Case Study

Oktoberfest’17: Computer Vision Automated the Unthinkable

4min read

In the summer of 2017 the MoonVision team received a request from Ammer Wiesn, a well-known German caterer. They were in search of a technology that could detect, count, and track an array of dishes at the oldest, largest, and longest party in the world: the Oktoberfest in Munich.

Over the course of 16 days, more than six million visitors from around the globe would enjoy over seven million litres of beer and enormous amounts of traditional Bavarian food. Tracking these orders was the ultimate stress test for a computer vision system.

The Problem:

Quality assurance plays a vital role in the food and beverage industry. The issue of food safety is an important one and we had to combine this priority with process-oriented quality management.

During the 16-day period, over 40 waiters worked long hours and demanding shifts to meet their customers’ and employer’s expectations. As a result, the food service process was structured to:

  • Provide the best service for costumers
  • Ensure the best quality of food and beverages
  • Offer a good working environment for employees
  • Guarantee that the cash register system accurately mirrored all transactions

The task of working long hours in an extremely loud and draining environment without making mistakes is a very difficult one. Waiters have to remain focused at all times to minimize errors when handling financial transactions. Additionally, the temptation to bypass the employer’s cash register system for personal financial benefit should be kept at a minimum. In order to reduce the chances of transactional errors, the caterer used “Küchenpass”, a quality assurance system that controls food quality and correct food and beverage orders. Should the system display incorrect values at the end of the day, the waiters would have to make corrections.

Controlling the food service process is tedious and energy-consuming: the head chef has to synchronize the customers’ orders with the information displayed on the receipts, as well as manage the entire kitchen. This is precisely the part of the food service process that was automated by the MoonVision platform.

MoonVision overcomes challenges of food service processes by:

  • Providing an accurate status update at any time
  • Enriching current processes with the supplied information
  • Streamlining the workflows of employees
  • Objectively analyzing a situation and turning real-life actions into numbers
  • Maximizing the number of orders by avoiding waiting periods
  • Supplying a reliable system that can be trusted to operate from day one
  • Ensuring almost 100% accuracy

Our Approach:

Solutions including the integration of RFID chips and more complex processes were not in line with the owners’ needs. Our computer vision technology followed a pragmatic approach: we filmed the exit of the kitchen, detected dishes and staff, and directly added the information to the cash system.

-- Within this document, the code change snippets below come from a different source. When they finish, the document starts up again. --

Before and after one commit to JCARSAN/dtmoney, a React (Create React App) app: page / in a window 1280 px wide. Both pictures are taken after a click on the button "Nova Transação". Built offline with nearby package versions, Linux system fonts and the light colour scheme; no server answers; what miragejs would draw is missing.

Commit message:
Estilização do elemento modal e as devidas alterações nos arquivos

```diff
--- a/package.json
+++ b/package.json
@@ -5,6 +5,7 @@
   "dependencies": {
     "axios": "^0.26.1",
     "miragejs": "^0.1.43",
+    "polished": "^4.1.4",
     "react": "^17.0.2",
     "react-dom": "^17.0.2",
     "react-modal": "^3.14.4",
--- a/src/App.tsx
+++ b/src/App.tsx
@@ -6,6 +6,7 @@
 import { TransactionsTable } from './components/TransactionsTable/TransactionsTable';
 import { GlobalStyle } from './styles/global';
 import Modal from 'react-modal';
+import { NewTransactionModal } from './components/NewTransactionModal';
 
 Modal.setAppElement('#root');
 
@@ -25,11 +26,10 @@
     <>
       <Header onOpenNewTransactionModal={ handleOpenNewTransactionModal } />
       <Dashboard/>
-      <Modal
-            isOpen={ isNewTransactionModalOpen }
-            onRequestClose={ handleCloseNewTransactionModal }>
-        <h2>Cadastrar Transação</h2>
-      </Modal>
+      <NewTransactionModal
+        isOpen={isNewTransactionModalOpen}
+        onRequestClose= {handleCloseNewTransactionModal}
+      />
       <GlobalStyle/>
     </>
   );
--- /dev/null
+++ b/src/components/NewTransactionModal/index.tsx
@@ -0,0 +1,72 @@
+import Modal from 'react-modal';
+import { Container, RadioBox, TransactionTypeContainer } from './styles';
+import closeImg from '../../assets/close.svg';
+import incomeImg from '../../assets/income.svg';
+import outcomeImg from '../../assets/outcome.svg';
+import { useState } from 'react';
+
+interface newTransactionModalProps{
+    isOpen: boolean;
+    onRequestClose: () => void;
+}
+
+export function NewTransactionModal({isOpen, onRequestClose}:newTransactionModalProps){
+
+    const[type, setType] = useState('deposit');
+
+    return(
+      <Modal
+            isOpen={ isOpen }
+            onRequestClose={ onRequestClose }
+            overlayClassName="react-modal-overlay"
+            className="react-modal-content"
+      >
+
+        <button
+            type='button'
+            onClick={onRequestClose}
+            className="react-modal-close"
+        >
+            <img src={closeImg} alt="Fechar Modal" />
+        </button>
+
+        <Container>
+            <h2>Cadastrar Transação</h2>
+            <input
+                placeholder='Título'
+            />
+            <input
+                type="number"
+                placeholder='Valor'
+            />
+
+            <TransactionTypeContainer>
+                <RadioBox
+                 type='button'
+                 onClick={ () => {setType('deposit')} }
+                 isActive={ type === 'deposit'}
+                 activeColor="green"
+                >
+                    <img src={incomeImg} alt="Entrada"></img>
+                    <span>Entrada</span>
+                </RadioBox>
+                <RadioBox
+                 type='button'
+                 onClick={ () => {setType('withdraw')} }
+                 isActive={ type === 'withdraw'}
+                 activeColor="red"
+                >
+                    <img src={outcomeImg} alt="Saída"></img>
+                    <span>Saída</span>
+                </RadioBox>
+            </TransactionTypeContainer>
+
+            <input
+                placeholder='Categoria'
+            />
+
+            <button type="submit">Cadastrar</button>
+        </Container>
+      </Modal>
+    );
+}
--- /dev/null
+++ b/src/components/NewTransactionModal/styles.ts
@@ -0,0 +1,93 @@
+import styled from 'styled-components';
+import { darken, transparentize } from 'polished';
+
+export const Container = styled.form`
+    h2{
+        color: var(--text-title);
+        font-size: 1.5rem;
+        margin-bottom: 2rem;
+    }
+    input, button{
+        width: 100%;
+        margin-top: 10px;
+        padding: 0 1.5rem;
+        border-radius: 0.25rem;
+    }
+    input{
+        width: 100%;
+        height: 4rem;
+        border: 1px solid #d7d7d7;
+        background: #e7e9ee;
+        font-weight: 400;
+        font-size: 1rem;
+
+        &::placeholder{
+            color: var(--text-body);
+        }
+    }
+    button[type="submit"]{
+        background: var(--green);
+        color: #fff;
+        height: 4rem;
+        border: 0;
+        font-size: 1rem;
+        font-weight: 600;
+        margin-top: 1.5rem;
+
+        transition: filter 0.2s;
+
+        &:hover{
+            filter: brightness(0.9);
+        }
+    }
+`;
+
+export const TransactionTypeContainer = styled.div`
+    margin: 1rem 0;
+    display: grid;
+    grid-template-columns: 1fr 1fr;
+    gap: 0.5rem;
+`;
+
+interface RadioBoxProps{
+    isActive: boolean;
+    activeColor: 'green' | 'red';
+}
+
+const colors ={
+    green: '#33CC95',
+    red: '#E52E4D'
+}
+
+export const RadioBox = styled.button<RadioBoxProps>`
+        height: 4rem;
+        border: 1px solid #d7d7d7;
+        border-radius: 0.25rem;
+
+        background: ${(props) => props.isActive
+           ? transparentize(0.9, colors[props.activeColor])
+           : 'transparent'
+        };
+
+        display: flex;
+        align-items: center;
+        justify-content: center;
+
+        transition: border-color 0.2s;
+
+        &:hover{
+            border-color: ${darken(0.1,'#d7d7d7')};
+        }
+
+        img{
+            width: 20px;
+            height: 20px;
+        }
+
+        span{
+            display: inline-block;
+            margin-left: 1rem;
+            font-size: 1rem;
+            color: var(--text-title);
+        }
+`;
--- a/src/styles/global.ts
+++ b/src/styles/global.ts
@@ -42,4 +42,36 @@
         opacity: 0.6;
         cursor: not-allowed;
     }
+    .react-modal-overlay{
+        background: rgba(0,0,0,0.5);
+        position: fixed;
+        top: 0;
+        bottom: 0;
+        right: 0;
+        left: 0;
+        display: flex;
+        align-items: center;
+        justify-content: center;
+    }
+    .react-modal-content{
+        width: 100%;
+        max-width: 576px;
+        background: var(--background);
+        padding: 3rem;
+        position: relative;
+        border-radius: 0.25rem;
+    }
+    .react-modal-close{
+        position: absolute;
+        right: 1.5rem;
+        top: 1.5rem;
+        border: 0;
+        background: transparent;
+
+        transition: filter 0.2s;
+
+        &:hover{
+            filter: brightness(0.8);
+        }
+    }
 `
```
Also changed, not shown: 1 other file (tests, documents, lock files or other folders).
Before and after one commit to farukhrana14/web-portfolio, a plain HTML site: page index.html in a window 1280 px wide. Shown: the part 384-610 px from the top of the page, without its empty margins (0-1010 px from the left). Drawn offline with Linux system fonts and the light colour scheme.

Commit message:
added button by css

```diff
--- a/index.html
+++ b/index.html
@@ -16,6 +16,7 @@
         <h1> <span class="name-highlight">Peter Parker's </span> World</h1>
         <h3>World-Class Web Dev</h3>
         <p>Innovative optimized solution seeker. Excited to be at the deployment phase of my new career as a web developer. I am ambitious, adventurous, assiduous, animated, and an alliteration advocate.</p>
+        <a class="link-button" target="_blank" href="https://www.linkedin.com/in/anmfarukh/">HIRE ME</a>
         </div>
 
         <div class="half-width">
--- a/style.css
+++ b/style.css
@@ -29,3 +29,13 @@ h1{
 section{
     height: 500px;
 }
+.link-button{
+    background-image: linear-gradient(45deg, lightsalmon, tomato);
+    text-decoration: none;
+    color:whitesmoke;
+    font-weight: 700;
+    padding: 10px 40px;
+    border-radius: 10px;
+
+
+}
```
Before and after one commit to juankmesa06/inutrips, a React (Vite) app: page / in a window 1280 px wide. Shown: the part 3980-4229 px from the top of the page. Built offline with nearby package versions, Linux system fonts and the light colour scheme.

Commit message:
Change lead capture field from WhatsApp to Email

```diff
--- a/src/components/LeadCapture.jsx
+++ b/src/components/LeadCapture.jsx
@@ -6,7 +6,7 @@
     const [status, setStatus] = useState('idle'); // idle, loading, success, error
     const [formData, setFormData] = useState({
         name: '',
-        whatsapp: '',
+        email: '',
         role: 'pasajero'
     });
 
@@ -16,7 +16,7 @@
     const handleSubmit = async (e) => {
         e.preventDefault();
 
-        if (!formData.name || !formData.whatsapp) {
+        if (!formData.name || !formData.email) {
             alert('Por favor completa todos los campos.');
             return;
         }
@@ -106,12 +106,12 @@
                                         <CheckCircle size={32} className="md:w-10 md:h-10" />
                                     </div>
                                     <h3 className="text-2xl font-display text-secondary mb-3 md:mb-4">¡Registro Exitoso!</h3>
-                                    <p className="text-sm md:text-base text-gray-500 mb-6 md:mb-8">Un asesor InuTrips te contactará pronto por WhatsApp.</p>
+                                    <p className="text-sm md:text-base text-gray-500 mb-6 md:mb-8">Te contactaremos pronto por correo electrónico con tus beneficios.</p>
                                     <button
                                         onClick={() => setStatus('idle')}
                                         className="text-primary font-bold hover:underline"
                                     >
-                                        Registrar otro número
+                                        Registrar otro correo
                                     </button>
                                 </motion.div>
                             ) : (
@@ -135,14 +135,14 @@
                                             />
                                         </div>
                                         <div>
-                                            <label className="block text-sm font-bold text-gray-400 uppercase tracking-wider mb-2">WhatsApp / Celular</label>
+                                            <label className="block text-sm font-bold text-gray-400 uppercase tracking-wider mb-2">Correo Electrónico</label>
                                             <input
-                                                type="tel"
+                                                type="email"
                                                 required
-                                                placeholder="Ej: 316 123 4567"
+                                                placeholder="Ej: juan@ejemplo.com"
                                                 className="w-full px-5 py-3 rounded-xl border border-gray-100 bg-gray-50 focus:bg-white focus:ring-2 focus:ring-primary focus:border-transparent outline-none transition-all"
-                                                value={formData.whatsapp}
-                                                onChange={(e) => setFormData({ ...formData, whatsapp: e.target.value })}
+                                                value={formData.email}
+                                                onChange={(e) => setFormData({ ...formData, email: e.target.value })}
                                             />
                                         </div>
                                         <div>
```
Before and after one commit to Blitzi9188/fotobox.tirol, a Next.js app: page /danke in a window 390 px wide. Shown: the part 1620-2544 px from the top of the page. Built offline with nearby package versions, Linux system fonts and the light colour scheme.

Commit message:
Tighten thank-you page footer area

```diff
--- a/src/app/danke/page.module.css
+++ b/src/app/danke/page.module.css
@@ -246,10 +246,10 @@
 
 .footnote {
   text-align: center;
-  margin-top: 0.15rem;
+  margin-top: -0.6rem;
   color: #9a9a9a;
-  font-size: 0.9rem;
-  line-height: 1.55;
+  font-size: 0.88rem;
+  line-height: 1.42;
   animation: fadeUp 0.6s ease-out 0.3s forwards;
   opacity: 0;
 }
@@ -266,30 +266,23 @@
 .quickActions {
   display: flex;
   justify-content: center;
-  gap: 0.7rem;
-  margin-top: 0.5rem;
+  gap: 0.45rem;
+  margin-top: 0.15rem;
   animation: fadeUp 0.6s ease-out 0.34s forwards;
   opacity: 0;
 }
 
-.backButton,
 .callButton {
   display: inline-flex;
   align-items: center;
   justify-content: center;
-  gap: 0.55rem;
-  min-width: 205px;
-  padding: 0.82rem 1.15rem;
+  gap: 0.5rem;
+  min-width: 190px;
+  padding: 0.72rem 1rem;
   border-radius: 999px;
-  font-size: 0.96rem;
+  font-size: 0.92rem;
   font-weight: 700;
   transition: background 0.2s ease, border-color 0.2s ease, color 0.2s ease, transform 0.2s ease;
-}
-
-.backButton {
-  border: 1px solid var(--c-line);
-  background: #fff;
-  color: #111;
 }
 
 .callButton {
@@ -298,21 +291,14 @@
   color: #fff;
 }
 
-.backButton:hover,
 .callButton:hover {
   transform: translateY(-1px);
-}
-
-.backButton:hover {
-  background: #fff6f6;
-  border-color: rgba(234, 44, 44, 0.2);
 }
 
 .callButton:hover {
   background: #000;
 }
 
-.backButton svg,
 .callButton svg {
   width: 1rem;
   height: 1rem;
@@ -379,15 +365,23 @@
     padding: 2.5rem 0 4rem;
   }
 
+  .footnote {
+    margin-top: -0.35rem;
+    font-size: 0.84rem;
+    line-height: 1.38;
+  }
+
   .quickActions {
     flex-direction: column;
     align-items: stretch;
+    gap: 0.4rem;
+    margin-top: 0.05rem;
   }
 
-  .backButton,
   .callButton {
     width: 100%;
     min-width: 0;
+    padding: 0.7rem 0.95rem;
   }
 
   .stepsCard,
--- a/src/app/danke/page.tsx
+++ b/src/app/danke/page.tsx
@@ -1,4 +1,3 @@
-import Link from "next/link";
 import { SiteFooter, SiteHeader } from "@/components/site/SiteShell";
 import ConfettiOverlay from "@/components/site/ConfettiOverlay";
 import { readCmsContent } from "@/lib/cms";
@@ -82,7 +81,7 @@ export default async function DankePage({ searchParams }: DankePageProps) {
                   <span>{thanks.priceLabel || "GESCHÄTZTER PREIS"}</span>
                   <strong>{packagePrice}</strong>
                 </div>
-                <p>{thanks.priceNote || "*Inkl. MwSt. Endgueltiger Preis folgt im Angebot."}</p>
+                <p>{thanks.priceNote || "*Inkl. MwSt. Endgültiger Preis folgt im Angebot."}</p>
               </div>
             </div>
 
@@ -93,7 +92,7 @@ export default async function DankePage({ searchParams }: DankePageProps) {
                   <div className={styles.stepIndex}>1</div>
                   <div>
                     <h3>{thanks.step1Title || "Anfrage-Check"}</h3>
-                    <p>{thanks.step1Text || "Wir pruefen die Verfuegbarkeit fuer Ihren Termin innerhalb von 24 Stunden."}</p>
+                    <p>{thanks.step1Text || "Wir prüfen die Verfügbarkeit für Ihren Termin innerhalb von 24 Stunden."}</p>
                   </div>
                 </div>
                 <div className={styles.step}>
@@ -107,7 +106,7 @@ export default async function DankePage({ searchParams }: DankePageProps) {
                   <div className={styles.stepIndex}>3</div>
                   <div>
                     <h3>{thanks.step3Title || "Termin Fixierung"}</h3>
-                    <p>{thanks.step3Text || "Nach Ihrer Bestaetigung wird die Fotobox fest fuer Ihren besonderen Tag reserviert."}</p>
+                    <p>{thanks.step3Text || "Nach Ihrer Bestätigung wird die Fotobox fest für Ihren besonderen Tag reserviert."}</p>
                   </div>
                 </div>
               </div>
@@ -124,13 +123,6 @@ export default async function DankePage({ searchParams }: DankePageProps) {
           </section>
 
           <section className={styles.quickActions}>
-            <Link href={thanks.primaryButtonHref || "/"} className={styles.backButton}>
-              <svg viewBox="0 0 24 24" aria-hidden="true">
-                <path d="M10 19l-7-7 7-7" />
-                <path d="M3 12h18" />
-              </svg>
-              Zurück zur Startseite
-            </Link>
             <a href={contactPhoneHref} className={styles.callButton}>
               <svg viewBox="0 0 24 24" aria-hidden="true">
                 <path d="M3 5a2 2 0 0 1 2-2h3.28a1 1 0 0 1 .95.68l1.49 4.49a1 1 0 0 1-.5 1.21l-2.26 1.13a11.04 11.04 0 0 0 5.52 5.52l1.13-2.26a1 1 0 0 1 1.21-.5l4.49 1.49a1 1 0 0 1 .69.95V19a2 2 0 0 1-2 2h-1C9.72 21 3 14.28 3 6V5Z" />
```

Making object tracking possible at this level of sophistication meant that MoonVision had to overcome a series of technological challenges.

None of the approximately 20 dishes were served before the official start of the Oktoberfest, meaning that a customized solution for tracking the output of dishes needed to be established as quickly as possible. After only one day, the MoonVision platform extracted relevant scenes and a representative sample of carried objects from the collected footage. With a collaborative labelling tool the owner and other users were able to quickly name relevant dishes in a way that both the cash system and users understood. Additionally, very rapid movements required a tracking solution that worked at high framerates, limited computing power, motion blur, and could identify partially hidden dishes. The final system required only 7% capacity of a modern GPU to deliver information in real-time.

Our Solution:

The MoonVision platform tackled different challenges associated with food service processes by adapting the approaches mentioned above, all in an incredibly short setup time.

The platform adheres to three principles to enable the use of computer vision by everyone:

  • Computer vision means comprehending reality in real-time and should employ processes understandable to humans.
  • We work on learning and adopting something completely new, without making it more significant than it is.
  • Collaborating and understanding critical aspects of learning leads to MoonVision naturally integrating processes.

Testimonial:

“It is a crazy time I live in - on the first day I was able to set up something I only knew from science fiction, and you could see the system think. For me as a technological layperson it is impressive how quickly I can control such a powerful yet pragmatic system. It makes me humble and optimistic about what AI will be able to do in the future. I am happy about the vision of the guys and how respectful they treat the technology and its consequences.“

Josef Schmidbauer, Ammer Wiesn

Awards:

This project was the reason for being named “Startup of the Year 2017” by the Austrian Chamber of Commerce and diepresse.com in October 2017.